The motto for monkey years is “Changeability without being constant leads to foolishness.” So here we sit, fools all, looking back in monkey time, looking forward to rosier rooster days.

It’s been a great year — NOT. We’ve experienced some bad hombres and nasty women and lots of deplorables — too many to count, really. We lost Prince and Debbie and Carrie and were made sad. From our Legislature, I lost Phyllis Kahn and Sean Nienow, two beautiful gifts to columnists. I have great hope, however, that fresh, ripe targets will emerge across the political spectrum. They always do.

On the upside, we gained a woonerf. We still have the Metropolitan Sports Facilities Authority to kick around, so there’s that.

We got through one president, deep sigh from half the population, and have a new president who should add either hilarity or abject fear, depending on the day and his mood.
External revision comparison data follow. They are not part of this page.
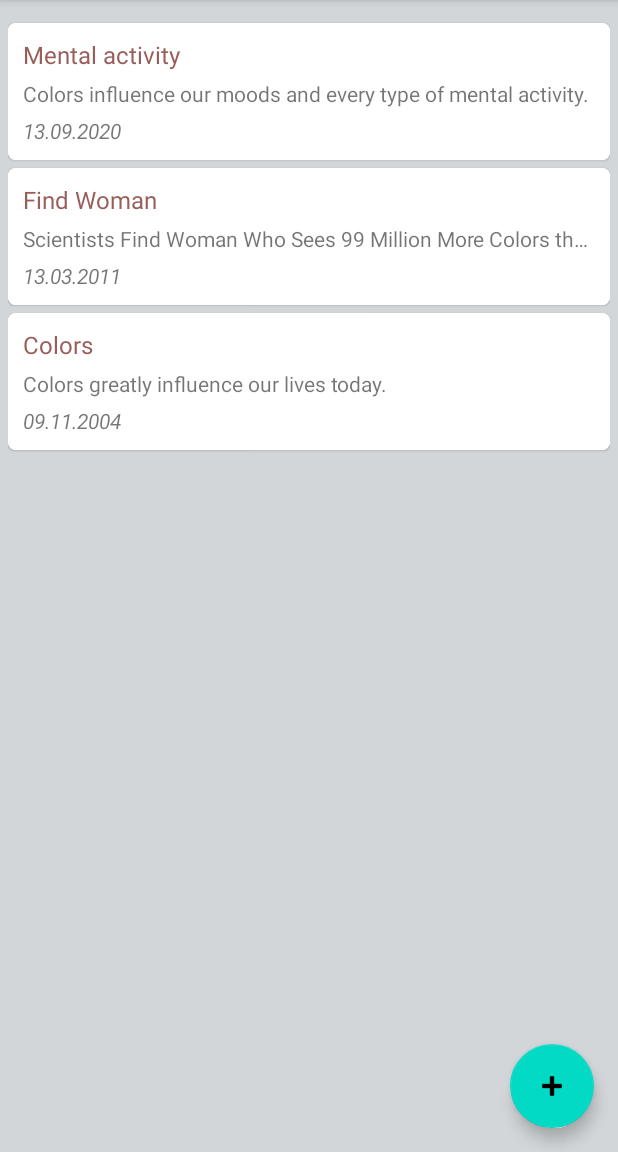
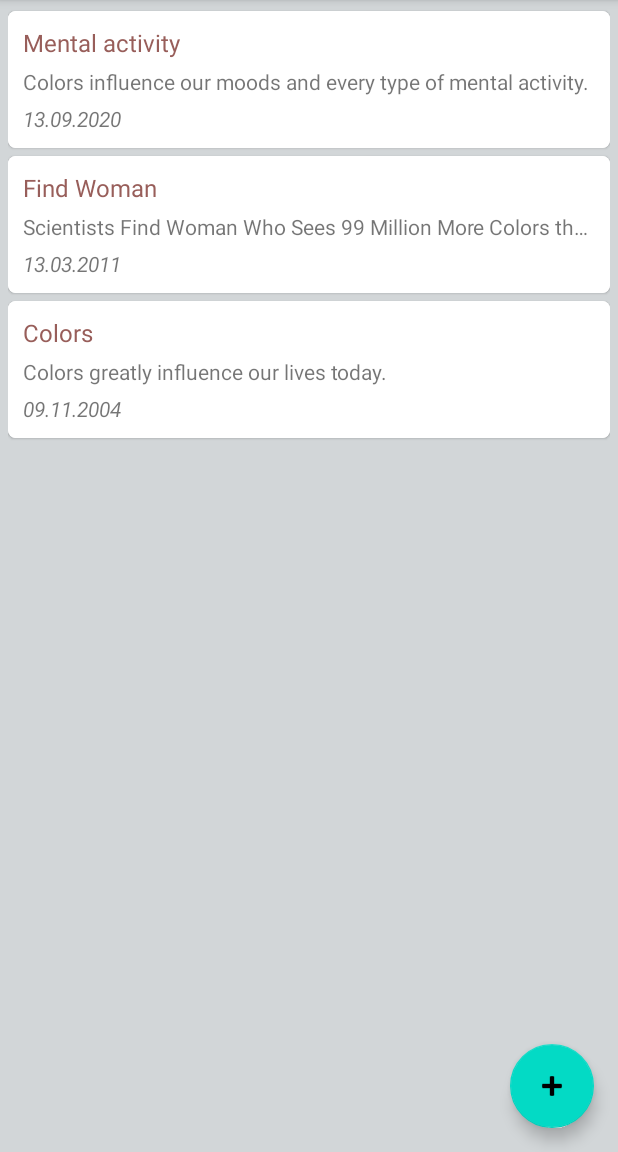
Before and after one commit to PobWalerii/NotesApp, an Android app: the screen it shows after launch (MainActivity), on a phone screen of 412 x 824 dp, the part 84-1236 px from its top. Run offline under Robolectric (Android 15) with nearby library versions, the phone set to English and light mode, and no system bars; our stand-ins replace Dagger/Hilt's generated code, Room's generated code, data binding.

Commit message:
Поменял иконку и верхние отступы в списке

```diff
--- a/app/src/main/AndroidManifest.xml
+++ b/app/src/main/AndroidManifest.xml
@@ -9,7 +9,7 @@
         android:allowBackup="true"
         android:dataExtractionRules="@xml/data_extraction_rules"
         android:fullBackupContent="@xml/backup_rules"
-        android:icon="@drawable/notes"
+        android:icon="@drawable/splash"
         android:label="@string/app_name"
         android:supportsRtl="true"
         android:theme="@style/Theme.App.Starting"
--- a/app/src/main/res/layout/fragment_list_notes.xml
+++ b/app/src/main/res/layout/fragment_list_notes.xml
@@ -28,7 +28,8 @@
             android:layout_height="wrap_content"
             android:layout_marginStart="@dimen/item_margin"
             android:layout_marginEnd="@dimen/item_margin"
-            android:elevation="1dp"
+            android:layout_marginTop="@dimen/progress_horizontal_margin_top"
+            android:elevation="2dp"
             android:indeterminate="true"
             app:layout_constraintEnd_toEndOf="parent"
             app:layout_constraintStart_toStartOf="parent"
--- a/app/src/main/res/values/dimens.xml
+++ b/app/src/main/res/values/dimens.xml
@@ -2,7 +2,8 @@
 <resources>
     <dimen name="progress_size">70dp</dimen>
     <dimen name="progress_margin">10dp</dimen>
-    <dimen name="list_padding_top">10dp</dimen>
+    <dimen name="progress_horizontal_margin_top">-3dp</dimen>
+    <dimen name="list_padding_top">2dp</dimen>
     <dimen name="list_padding_bottom">80dp</dimen>
 
     <!--Item-->
```
Also changed, not shown: app/src/main/res/drawable/notes.png (deleted).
For a journalist, it’s all news, even when it’s not all good. It’s an amazing job. One day you write about a terrorism trial, the next about a police-involved shooting that polarizes the city. Then a story drops in your lap about a cop who takes a shy kid under his wing and helps him negotiate life. Maybe you get to help a homeless man find his stolen dog, assisted by scores of readers who go a step further and find the man his dog, then a home, and finally a heart valve replacement.
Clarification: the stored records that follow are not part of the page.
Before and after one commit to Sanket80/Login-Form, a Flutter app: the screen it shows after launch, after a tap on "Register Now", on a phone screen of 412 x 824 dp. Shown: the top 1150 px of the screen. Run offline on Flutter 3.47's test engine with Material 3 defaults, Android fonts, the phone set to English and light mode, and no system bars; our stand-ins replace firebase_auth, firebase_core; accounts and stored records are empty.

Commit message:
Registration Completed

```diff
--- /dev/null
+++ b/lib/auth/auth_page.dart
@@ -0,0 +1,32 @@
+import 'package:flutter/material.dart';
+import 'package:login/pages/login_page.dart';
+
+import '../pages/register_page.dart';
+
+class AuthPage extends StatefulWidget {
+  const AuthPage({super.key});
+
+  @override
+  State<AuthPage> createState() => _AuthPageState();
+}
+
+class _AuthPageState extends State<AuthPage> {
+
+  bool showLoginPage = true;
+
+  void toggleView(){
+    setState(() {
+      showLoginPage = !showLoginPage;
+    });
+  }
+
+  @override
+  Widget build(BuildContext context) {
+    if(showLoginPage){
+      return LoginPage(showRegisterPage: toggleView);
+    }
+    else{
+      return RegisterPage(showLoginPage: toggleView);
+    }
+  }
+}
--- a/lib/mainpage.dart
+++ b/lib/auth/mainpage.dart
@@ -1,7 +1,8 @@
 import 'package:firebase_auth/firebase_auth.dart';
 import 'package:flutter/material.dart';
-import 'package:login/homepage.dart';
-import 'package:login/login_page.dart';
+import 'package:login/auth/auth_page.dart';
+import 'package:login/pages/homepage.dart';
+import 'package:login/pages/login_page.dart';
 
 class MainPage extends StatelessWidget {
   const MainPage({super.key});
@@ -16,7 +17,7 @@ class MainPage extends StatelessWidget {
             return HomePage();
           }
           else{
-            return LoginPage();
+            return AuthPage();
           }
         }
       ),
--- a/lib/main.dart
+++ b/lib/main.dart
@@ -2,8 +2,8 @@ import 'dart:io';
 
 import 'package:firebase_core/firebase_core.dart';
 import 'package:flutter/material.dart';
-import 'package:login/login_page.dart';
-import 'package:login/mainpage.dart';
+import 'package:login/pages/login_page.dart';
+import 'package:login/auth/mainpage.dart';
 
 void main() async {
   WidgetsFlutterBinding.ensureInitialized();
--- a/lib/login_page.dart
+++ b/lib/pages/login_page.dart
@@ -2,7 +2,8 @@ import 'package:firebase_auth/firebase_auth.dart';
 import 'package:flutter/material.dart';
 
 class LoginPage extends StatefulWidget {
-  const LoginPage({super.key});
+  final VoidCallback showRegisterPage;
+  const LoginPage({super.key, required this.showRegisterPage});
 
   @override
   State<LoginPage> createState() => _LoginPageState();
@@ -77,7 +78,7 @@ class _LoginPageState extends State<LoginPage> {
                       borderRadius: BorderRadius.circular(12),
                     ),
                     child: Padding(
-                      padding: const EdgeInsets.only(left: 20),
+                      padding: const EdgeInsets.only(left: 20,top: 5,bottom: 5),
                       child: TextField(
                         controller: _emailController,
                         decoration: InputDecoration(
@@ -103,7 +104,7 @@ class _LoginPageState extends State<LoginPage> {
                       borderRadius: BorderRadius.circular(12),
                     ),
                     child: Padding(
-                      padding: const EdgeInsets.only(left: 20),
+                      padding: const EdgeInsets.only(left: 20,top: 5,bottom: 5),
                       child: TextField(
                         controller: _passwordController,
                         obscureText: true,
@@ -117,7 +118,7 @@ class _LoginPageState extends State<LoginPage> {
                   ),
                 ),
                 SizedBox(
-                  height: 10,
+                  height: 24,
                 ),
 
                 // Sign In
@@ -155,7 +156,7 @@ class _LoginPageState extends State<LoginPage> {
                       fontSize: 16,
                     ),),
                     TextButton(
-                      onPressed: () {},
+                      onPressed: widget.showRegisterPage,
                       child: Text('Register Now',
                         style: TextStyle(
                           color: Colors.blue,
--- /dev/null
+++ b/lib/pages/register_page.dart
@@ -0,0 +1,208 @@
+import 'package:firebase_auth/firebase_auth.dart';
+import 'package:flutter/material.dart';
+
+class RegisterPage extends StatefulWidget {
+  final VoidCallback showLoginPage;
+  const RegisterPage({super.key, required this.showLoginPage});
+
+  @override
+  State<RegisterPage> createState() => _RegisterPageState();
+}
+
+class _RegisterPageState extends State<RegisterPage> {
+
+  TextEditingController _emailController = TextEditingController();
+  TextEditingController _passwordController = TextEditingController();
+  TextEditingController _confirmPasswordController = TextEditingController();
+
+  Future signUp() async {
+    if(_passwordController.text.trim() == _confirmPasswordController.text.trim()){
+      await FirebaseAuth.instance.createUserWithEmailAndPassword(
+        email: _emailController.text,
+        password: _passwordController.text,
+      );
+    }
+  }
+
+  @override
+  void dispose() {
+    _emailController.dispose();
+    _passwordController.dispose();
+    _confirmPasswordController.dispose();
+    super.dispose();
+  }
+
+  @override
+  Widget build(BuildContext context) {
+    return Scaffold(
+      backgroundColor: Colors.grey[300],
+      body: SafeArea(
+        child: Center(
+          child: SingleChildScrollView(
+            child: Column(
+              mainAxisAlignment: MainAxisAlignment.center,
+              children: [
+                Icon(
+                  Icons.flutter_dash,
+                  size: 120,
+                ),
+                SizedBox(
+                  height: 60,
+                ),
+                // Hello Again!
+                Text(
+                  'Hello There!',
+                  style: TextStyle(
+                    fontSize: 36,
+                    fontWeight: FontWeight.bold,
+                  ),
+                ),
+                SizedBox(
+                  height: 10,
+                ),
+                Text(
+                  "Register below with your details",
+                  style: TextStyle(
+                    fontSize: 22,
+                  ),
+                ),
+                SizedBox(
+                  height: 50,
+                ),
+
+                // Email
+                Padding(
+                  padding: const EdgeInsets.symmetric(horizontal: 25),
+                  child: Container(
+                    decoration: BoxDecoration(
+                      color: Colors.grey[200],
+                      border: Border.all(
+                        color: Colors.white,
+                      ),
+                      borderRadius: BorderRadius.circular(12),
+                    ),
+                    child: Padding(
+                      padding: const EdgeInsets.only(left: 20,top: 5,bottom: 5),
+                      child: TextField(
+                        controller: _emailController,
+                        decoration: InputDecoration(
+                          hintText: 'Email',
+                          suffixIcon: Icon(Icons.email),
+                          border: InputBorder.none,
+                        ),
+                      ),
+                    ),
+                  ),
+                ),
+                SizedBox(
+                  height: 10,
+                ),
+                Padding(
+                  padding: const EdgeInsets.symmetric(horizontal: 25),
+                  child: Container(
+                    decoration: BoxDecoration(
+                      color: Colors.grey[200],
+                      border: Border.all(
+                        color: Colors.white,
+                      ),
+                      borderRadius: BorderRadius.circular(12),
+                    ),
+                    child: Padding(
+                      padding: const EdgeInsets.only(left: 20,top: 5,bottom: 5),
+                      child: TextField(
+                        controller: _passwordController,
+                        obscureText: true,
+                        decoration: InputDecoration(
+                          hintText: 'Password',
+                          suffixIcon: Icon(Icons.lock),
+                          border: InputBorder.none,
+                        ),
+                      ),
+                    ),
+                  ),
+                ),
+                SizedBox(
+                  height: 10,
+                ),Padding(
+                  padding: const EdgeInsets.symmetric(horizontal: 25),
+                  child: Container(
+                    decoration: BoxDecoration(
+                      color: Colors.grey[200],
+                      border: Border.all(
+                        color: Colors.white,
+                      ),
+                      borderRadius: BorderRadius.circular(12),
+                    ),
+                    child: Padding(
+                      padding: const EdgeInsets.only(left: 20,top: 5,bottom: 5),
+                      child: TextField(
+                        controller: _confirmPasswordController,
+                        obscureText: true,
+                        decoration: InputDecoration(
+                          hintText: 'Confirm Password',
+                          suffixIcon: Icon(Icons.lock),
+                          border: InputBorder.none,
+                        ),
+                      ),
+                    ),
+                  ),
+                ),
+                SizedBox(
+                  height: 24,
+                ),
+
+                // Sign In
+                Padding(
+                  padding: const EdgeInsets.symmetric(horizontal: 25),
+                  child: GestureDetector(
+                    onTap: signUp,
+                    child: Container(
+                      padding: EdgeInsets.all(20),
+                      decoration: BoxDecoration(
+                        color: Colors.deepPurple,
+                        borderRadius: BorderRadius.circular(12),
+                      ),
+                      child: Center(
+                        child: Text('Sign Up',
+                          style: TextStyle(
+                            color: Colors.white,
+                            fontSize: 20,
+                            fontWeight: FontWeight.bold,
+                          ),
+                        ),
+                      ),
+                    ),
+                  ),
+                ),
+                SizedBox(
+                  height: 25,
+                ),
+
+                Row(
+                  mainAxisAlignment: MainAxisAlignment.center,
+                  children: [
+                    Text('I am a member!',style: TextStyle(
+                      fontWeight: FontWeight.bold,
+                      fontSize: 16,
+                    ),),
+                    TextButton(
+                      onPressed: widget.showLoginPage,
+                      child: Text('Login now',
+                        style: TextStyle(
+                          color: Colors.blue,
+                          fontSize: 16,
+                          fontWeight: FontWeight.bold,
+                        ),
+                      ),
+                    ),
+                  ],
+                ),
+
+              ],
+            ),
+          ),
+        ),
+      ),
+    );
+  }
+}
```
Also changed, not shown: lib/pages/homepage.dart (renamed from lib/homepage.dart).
Amazing. Just like life.

It all draws comments. Every year I like to look back, or I should say, am forced by my boss to look back, on the year’s output. I also skim through my haphazard log of phone calls and e-mails to sort the love from the vitriol, angst, slurs, taunts, threats (infrequent), requests for Vikings tickets (who do you think I am, Ted Mondale?) and offers of cash (kidding).

Certain words seem to resonate in those cherished comments from readers. “Idiot” is one. “Hack” seems popular, as does “nut job.” Yet, the phrases “thank you” and “how can I help?” exceed all others in messages, except of course for, “your prescription is ready at Walgreens.”

“Never do I agree with you, yet I seem to be able to get along with you,” said a guy named Jason.

“What will you do when your archaic, outdated career goes by the wayside?” inquired an apparently concerned reader named Adam. “I can’t wait for you to be out of work, you slime-peddling merchant of yellow journalist.”

Another, I’d like to think more enlightened, reader, wrote: “Thank you for giving voice to the working poor, and maybe, just maybe, tweaking the underdeveloped social conscience of those who regard the poor with contempt.”

“[You are] a Ponzi scheming fraud; and a hoarding, greedy one to boot,” said Adam, again. “A limousine lib at his finest. You won the lottery to be born when you were. Good riddance, propagandist.”

“Your column on Sunday was the talk and laughter of our caroling party,” said a woman who has an absolutely awesome caroling party.

“You are paid to say every problem is a Republican problem,” wrote Michael, a former subscriber from Edina. (Happy New Year, Michael, I know you are reading this.)

“Thanks for your column on the DFL cabal,” said one caller. “It’s nice to see a journalist who won’t kowtow to the powerful.”

“I read your disgusting article on John Stumpf, former CEO of Wells Fargo,” said a friend of Stumpf. “I have known John for over 30 years and he has more integrity than you could only hope to have.”

“I’ve lived in Mpls. for a very long time. I’ve never sent a comment to the newspaper or a writer,” wrote a guy who I hope is my neighbor. “Every paragraph of this column is beautifully crafted truth.”

“Donald Trump, was elected to roll back Obama’s evil, anti-American, globalist-socialist world agenda,” said a gentleman I’m guessing is not my neighbor in south Minneapolis. “America will be free again. January 20th, 2017 starts the first day of freedom.”

“I started to read your column with interest,” one reader began. Sorry, but I deleted the e-mail before I got to read the rest.

And finally, a dare:

“My challenge with most liberals is they want to intellectualize subjects instead of accepting simple answers,” he wrote. “Maybe you should also write to the 49 percent who voted for Trump. That is a true journalist, someone who can write articles for the whole audience, not just one side. Thank you for your time.”

No, thank you for your time. And for your opinions, those of beautifully crafted truth and those of slime peddling propaganda. May your New Year be a rooster, with fewer nasty women and deplorables, filled instead with caroling parties, freedom and simple answers.


Follow Jon on Twitter: @jontevlin